### What you have to do
Set down the complete data exactly as it appears below.

Structured diff data:

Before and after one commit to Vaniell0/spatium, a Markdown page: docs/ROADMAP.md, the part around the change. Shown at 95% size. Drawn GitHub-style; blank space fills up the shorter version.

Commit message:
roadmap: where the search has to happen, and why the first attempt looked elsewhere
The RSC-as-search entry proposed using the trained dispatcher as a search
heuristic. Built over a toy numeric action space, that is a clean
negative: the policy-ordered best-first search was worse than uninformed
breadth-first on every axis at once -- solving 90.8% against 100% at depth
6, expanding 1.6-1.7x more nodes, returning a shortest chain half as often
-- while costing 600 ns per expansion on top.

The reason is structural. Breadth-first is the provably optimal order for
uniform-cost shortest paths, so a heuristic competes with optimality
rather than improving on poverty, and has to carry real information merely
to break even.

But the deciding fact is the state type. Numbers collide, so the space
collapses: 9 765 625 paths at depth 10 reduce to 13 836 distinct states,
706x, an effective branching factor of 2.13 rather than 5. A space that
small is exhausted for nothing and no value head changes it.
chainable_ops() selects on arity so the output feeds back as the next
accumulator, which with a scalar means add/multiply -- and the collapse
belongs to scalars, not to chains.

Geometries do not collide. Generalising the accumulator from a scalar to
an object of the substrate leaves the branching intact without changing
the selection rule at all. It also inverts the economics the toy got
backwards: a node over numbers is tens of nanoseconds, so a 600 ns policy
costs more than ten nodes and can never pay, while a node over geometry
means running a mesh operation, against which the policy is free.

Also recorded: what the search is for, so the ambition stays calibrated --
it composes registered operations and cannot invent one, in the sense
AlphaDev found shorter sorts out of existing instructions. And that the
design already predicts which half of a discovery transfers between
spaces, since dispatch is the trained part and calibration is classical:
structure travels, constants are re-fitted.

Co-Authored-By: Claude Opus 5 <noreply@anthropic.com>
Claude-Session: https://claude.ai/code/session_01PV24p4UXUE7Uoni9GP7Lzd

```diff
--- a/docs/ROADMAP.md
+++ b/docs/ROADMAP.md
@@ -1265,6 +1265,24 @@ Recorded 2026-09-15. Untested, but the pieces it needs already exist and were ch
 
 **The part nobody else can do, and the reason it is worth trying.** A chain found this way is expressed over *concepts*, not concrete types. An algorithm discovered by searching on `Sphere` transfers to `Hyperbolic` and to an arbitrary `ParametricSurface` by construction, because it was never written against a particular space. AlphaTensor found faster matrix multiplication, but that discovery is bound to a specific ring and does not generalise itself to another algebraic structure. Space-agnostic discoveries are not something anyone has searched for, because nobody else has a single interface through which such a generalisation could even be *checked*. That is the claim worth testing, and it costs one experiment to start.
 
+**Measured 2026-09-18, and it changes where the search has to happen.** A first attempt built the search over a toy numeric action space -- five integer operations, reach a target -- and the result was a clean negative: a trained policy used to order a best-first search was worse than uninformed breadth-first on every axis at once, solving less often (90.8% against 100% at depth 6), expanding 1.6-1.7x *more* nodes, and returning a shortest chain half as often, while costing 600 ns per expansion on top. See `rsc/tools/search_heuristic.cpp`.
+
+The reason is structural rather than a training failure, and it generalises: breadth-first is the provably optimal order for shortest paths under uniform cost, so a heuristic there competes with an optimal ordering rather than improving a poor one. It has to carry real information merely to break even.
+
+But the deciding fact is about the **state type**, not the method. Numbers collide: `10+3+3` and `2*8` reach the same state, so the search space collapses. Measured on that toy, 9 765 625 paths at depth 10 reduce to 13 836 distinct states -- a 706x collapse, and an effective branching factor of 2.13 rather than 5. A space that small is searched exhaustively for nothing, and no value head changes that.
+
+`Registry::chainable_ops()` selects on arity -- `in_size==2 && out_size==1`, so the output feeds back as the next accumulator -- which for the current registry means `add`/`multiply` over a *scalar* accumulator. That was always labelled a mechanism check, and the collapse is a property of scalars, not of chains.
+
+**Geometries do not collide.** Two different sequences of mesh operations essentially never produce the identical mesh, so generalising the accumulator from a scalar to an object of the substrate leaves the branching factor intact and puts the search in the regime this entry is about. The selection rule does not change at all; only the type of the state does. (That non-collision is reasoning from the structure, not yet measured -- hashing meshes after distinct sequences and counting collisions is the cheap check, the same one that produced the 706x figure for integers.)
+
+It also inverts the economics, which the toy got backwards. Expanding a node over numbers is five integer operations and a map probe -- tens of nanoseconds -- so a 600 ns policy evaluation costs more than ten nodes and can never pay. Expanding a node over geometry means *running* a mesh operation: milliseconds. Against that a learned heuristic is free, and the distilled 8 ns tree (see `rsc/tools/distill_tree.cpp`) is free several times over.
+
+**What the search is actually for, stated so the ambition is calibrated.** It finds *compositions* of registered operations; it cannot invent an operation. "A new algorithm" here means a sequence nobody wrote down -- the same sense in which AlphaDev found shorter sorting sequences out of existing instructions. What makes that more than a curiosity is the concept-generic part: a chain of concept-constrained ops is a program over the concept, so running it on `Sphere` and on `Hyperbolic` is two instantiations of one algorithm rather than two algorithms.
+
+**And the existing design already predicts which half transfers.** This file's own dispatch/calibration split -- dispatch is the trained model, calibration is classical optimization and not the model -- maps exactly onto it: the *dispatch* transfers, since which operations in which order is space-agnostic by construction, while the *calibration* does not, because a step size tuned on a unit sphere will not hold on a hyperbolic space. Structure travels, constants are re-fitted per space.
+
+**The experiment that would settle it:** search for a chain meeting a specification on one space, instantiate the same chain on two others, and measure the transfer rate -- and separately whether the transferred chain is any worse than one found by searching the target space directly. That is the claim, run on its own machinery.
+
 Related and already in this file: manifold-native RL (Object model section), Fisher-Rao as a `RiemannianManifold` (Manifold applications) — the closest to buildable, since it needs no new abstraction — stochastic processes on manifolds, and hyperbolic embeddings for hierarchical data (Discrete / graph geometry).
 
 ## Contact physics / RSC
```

### Response area
Before and after one commit to Vaniell0/spatium, a Markdown page: docs/ROADMAP.md, the part around the change. Shown at 95% size. Drawn GitHub-style; blank space fills up the shorter version.

Commit message:
roadmap: where the search has to happen, and why the first attempt looked elsewhere
The RSC-as-search entry proposed using the trained dispatcher as a search
heuristic. Built over a toy numeric action space, that is a clean
negative: the policy-ordered best-first search was worse than uninformed
breadth-first on every axis at once -- solving 90.8% against 100% at depth
6, expanding 1.6-1.7x more nodes, returning a shortest chain half as often
-- while costing 600 ns per expansion on top.

The reason is structural. Breadth-first is the provably optimal order for
uniform-cost shortest paths, so a heuristic competes with optimality
rather than improving on poverty, and has to carry real information merely
to break even.

But the deciding fact is the state type. Numbers collide, so the space
collapses: 9 765 625 paths at depth 10 reduce to 13 836 distinct states,
706x, an effective branching factor of 2.13 rather than 5. A space that
small is exhausted for nothing and no value head changes it.
chainable_ops() selects on arity so the output feeds back as the next
accumulator, which with a scalar means add/multiply -- and the collapse
belongs to scalars, not to chains.

Geometries do not collide. Generalising the accumulator from a scalar to
an object of the substrate leaves the branching intact without changing
the selection rule at all. It also inverts the economics the toy got
backwards: a node over numbers is tens of nanoseconds, so a 600 ns policy
costs more than ten nodes and can never pay, while a node over geometry
means running a mesh operation, against which the policy is free.

Also recorded: what the search is for, so the ambition stays calibrated --
it composes registered operations and cannot invent one, in the sense
AlphaDev found shorter sorts out of existing instructions. And that the
design already predicts which half of a discovery transfers between
spaces, since dispatch is the trained part and calibration is classical:
structure travels, constants are re-fitted.

Co-Authored-By: Claude Opus 5 <noreply@anthropic.com>
Claude-Session: https://claude.ai/code/session_01PV24p4UXUE7Uoni9GP7Lzd

```diff
--- a/docs/ROADMAP.md
+++ b/docs/ROADMAP.md
@@ -1265,6 +1265,24 @@ Recorded 2026-09-15. Untested, but the pieces it needs already exist and were ch
 
 **The part nobody else can do, and the reason it is worth trying.** A chain found this way is expressed over *concepts*, not concrete types. An algorithm discovered by searching on `Sphere` transfers to `Hyperbolic` and to an arbitrary `ParametricSurface` by construction, because it was never written against a particular space. AlphaTensor found faster matrix multiplication, but that discovery is bound to a specific ring and does not generalise itself to another algebraic structure. Space-agnostic discoveries are not something anyone has searched for, because nobody else has a single interface through which such a generalisation could even be *checked*. That is the claim worth testing, and it costs one experiment to start.
 
+**Measured 2026-09-18, and it changes where the search has to happen.** A first attempt built the search over a toy numeric action space -- five integer operations, reach a target -- and the result was a clean negative: a trained policy used to order a best-first search was worse than uninformed breadth-first on every axis at once, solving less often (90.8% against 100% at depth 6), expanding 1.6-1.7x *more* nodes, and returning a shortest chain half as often, while costing 600 ns per expansion on top. See `rsc/tools/search_heuristic.cpp`.
+
+The reason is structural rather than a training failure, and it generalises: breadth-first is the provably optimal order for shortest paths under uniform cost, so a heuristic there competes with an optimal ordering rather than improving a poor one. It has to carry real information merely to break even.
+
+But the deciding fact is about the **state type**, not the method. Numbers collide: `10+3+3` and `2*8` reach the same state, so the search space collapses. Measured on that toy, 9 765 625 paths at depth 10 reduce to 13 836 distinct states -- a 706x collapse, and an effective branching factor of 2.13 rather than 5. A space that small is searched exhaustively for nothing, and no value head changes that.
+
+`Registry::chainable_ops()` selects on arity -- `in_size==2 && out_size==1`, so the output feeds back as the next accumulator -- which for the current registry means `add`/`multiply` over a *scalar* accumulator. That was always labelled a mechanism check, and the collapse is a property of scalars, not of chains.
+
+**Geometries do not collide.** Two different sequences of mesh operations essentially never produce the identical mesh, so generalising the accumulator from a scalar to an object of the substrate leaves the branching factor intact and puts the search in the regime this entry is about. The selection rule does not change at all; only the type of the state does. (That non-collision is reasoning from the structure, not yet measured -- hashing meshes after distinct sequences and counting collisions is the cheap check, the same one that produced the 706x figure for integers.)
+
+It also inverts the economics, which the toy got backwards. Expanding a node over numbers is five integer operations and a map probe -- tens of nanoseconds -- so a 600 ns policy evaluation costs more than ten nodes and can never pay. Expanding a node over geometry means *running* a mesh operation: milliseconds. Against that a learned heuristic is free, and the distilled 8 ns tree (see `rsc/tools/distill_tree.cpp`) is free several times over.
+
+**What the search is actually for, stated so the ambition is calibrated.** It finds *compositions* of registered operations; it cannot invent an operation. "A new algorithm" here means a sequence nobody wrote down -- the same sense in which AlphaDev found shorter sorting sequences out of existing instructions. What makes that more than a curiosity is the concept-generic part: a chain of concept-constrained ops is a program over the concept, so running it on `Sphere` and on `Hyperbolic` is two instantiations of one algorithm rather than two algorithms.
+
+**And the existing design already predicts which half transfers.** This file's own dispatch/calibration split -- dispatch is the trained model, calibration is classical optimization and not the model -- maps exactly onto it: the *dispatch* transfers, since which operations in which order is space-agnostic by construction, while the *calibration* does not, because a step size tuned on a unit sphere will not hold on a hyperbolic space. Structure travels, constants are re-fitted per space.
+
+**The experiment that would settle it:** search for a chain meeting a specification on one space, instantiate the same chain on two others, and measure the transfer rate -- and separately whether the transferred chain is any worse than one found by searching the target space directly. That is the claim, run on its own machinery.
+
 Related and already in this file: manifold-native RL (Object model section), Fisher-Rao as a `RiemannianManifold` (Manifold applications) — the closest to buildable, since it needs no new abstraction — stochastic processes on manifolds, and hyperbolic embeddings for hierarchical data (Discrete / graph geometry).
 
 ## Contact physics / RSC
```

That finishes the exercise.